(Exercise goal): Look for "upload" in each line of the entries, and return the matching lines.

(Information given):
=== Section Start ===

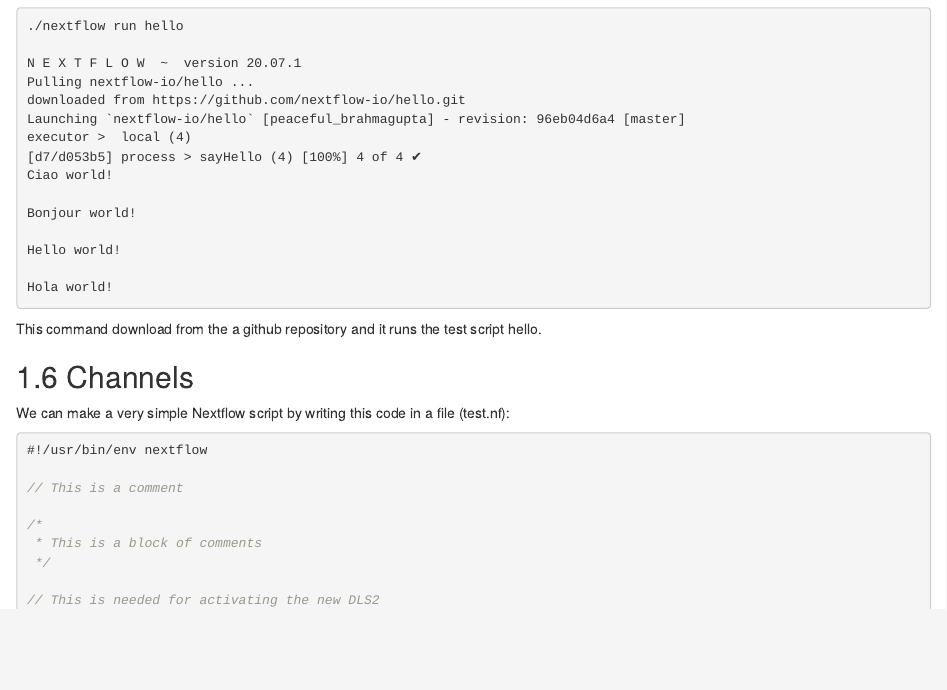
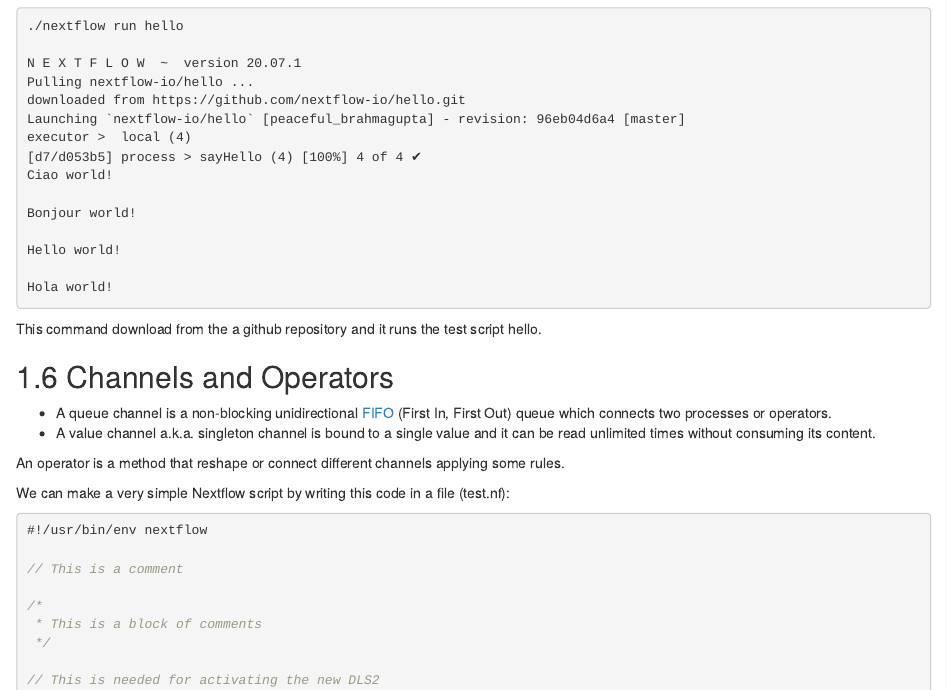
Before and after one commit to biocorecrg/CoursesCRG_Containers_Nextflow_May_2021, an R Markdown document (nextflow1.Rmd): the page in a window 1100 px wide, from 1650 px down. Rendered offline with R 4.5, knitr and Pandoc, with nearby package versions; drawn as R Markdown's standard HTML page in place of the format the file asks for.

Commit message:
Update nextflow1.Rmd

```diff
--- a/nextflow1.Rmd
+++ b/nextflow1.Rmd
@@ -114,7 +114,11 @@
 
 This command download from the a github repository and it runs the test script hello.
 
-## Channels
+## Channels and Operators
+- A queue channel is a non-blocking unidirectional [FIFO](https://en.wikipedia.org/wiki/FIFO_(computing_and_electronics)) (First In, First Out) queue which connects two processes or operators.
+- A value channel a.k.a. singleton channel is bound to a single value and it can be read unlimited times without consuming its content.
+
+An operator is a method that reshape or connect different channels applying some rules.
 
 We can make a very simple Nextflow script by writing this code in a file (test.nf):
 
```
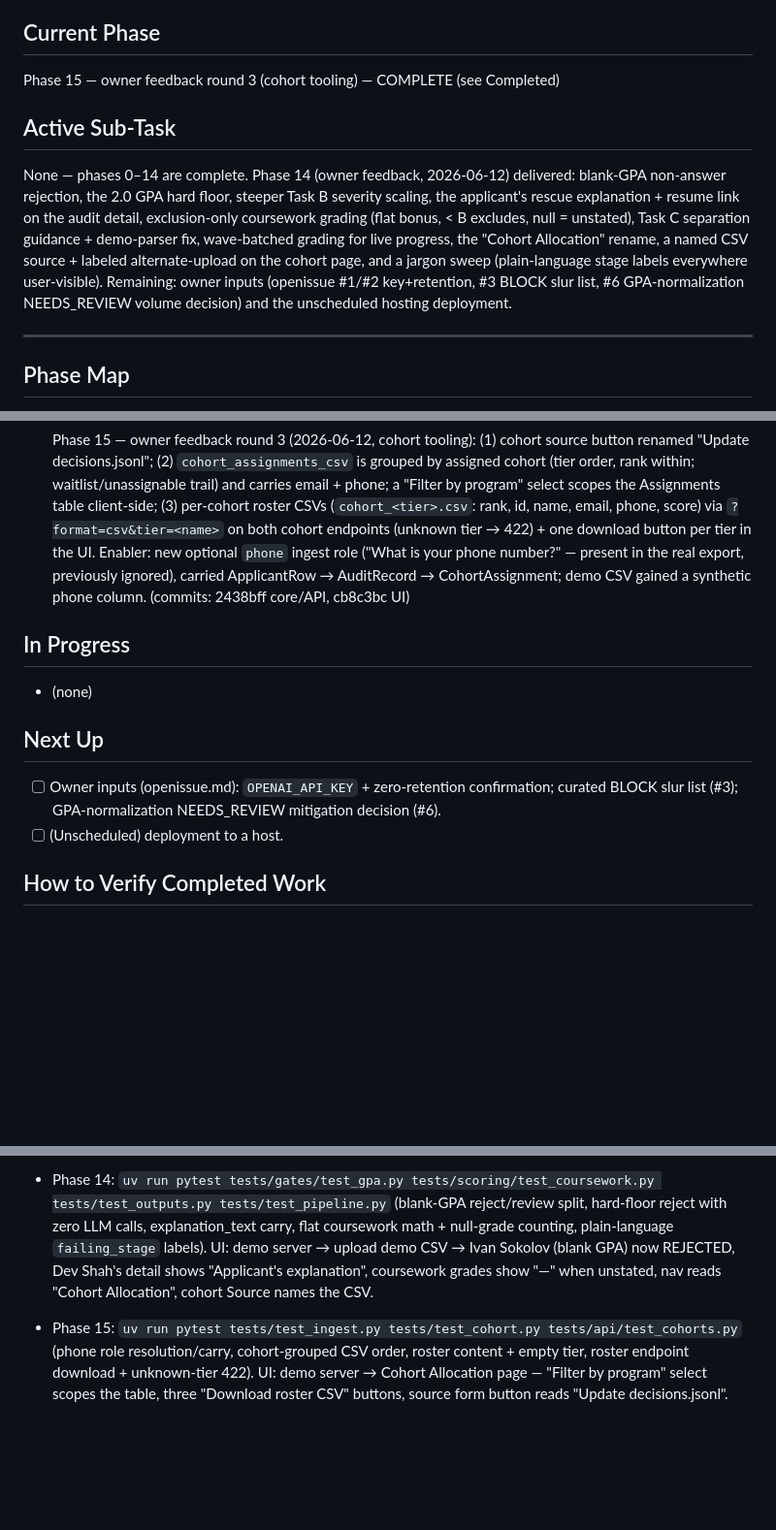
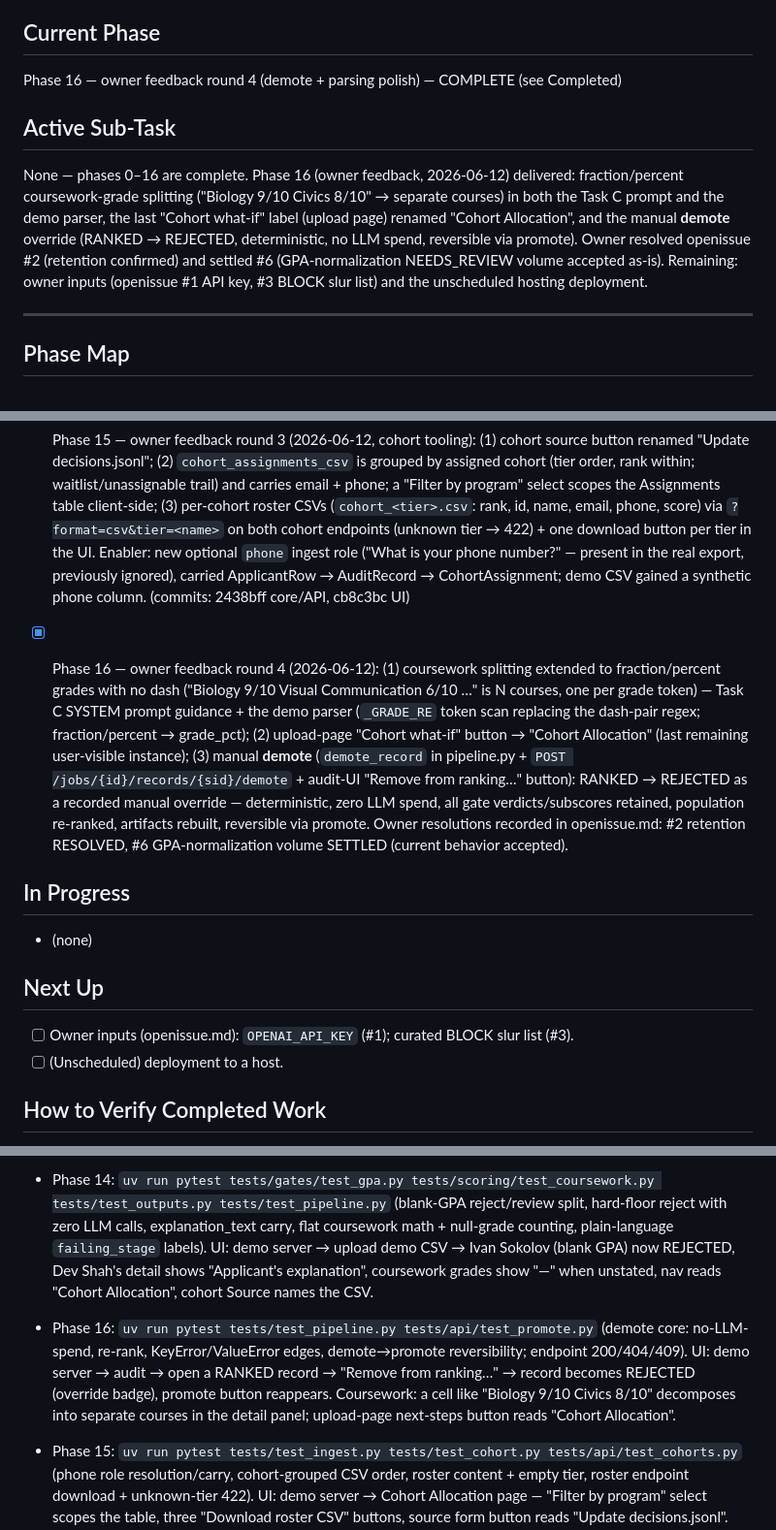
Before and after one commit to dominicgodfrey/srip-application-screen, a Markdown page: PLAN.md, 3 parts joined by grey strips. Shown at 97% size. GitHub-like rendering; blank space fills up the shorter version.

Commit message:
[plan] Phase 16 (demote + parsing polish); openissue #2 resolved, #6 settled per owner

```diff
--- a/PLAN.md
+++ b/PLAN.md
@@ -4,18 +4,17 @@ Session-to-session memory. See `CLAUDE.md` for how to build, `SRIP_Application_F
 for what to build.
 
 ## Current Phase
-Phase 15 — owner feedback round 3 (cohort tooling) — COMPLETE (see Completed)
+Phase 16 — owner feedback round 4 (demote + parsing polish) — COMPLETE (see Completed)
 
 ## Active Sub-Task
-None — phases 0–14 are complete. Phase 14 (owner feedback, 2026-06-12) delivered: blank-GPA
-non-answer rejection, the 2.0 GPA hard floor, steeper Task B severity scaling, the
-applicant's rescue explanation + resume link on the audit detail, exclusion-only coursework
-grading (flat bonus, < B excludes, null = unstated), Task C separation guidance + demo-parser
-fix, wave-batched grading for live progress, the "Cohort Allocation" rename, a named CSV
-source + labeled alternate-upload on the cohort page, and a jargon sweep (plain-language
-stage labels everywhere user-visible). Remaining: owner inputs (openissue #1/#2
-key+retention, #3 BLOCK slur list, #6 GPA-normalization NEEDS_REVIEW volume decision) and
-the unscheduled hosting deployment.
+None — phases 0–16 are complete. Phase 16 (owner feedback, 2026-06-12) delivered:
+fraction/percent coursework-grade splitting ("Biology 9/10 Civics 8/10" → separate courses)
+in both the Task C prompt and the demo parser, the last "Cohort what-if" label (upload page)
+renamed "Cohort Allocation", and the manual **demote** override (RANKED → REJECTED,
+deterministic, no LLM spend, reversible via promote). Owner resolved openissue #2 (retention
+confirmed) and settled #6 (GPA-normalization NEEDS_REVIEW volume accepted as-is). Remaining:
+owner inputs (openissue #1 API key, #3 BLOCK slur list) and the unscheduled hosting
+deployment.
 
 ---
 
@@ -594,12 +593,23 @@ with the API. Build in order — fail-fast ordering means later stages depend on
       carried ApplicantRow → AuditRecord → CohortAssignment; demo CSV gained a synthetic
       phone column. (commits: 2438bff core/API, cb8c3bc UI)
 
+- [x] Phase 16 — owner feedback round 4 (2026-06-12): (1) coursework splitting extended to
+      fraction/percent grades with no dash ("Biology 9/10 Visual Communication 6/10 …" is
+      N courses, one per grade token) — Task C SYSTEM prompt guidance + the demo parser
+      (`_GRADE_RE` token scan replacing the dash-pair regex; fraction/percent → grade_pct);
+      (2) upload-page "Cohort what-if" button → "Cohort Allocation" (last remaining
+      user-visible instance); (3) manual **demote** (`demote_record` in pipeline.py +
+      `POST /jobs/{id}/records/{sid}/demote` + audit-UI "Remove from ranking…" button):
+      RANKED → REJECTED as a recorded manual override — deterministic, zero LLM spend, all
+      gate verdicts/subscores retained, population re-ranked, artifacts rebuilt, reversible
+      via promote. Owner resolutions recorded in openissue.md: #2 retention RESOLVED,
+      #6 GPA-normalization volume SETTLED (current behavior accepted).
+
 ## In Progress
 - (none)
 
 ## Next Up
-- [ ] Owner inputs (openissue.md): `OPENAI_API_KEY` + zero-retention confirmation; curated
-      BLOCK slur list (#3); GPA-normalization NEEDS_REVIEW mitigation decision (#6).
+- [ ] Owner inputs (openissue.md): `OPENAI_API_KEY` (#1); curated BLOCK slur list (#3).
 - [ ] (Unscheduled) deployment to a host.
 
 ## How to Verify Completed Work
@@ -666,6 +676,12 @@ with the API. Build in order — fail-fast ordering means later stages depend on
   Ivan Sokolov (blank GPA) now REJECTED, Dev Shah's detail shows "Applicant's explanation",
   coursework grades show "—" when unstated, nav reads "Cohort Allocation", cohort Source
   names the CSV.
+- Phase 16:  `uv run pytest tests/test_pipeline.py tests/api/test_promote.py` (demote core:
+  no-LLM-spend, re-rank, KeyError/ValueError edges, demote→promote reversibility; endpoint
+  200/404/409). UI: demo server → audit → open a RANKED record → "Remove from ranking…" →
+  record becomes REJECTED (override badge), promote button reappears. Coursework: a cell like
+  "Biology 9/10 Civics 8/10" decomposes into separate courses in the detail panel; upload-page
+  next-steps button reads "Cohort Allocation".
 - Phase 15:  `uv run pytest tests/test_ingest.py tests/test_cohort.py tests/api/test_cohorts.py`
   (phone role resolution/carry, cohort-grouped CSV order, roster content + empty tier,
   roster endpoint download + unknown-tier 422). UI: demo server → Cohort Allocation page —
```
Also changed, not shown: openissue.md (+8 -5 lines).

=== Section End ===

(Result of the task):
-source + labeled alternate-upload on the cohort page, and a jargon sweep (plain-language
+in both the Task C prompt and the demo parser, the last "Cohort what-if" label (upload page)
+      (2) upload-page "Cohort what-if" button → "Cohort Allocation" (last remaining
+  "Biology 9/10 Civics 8/10" decomposes into separate courses in the detail panel; upload-page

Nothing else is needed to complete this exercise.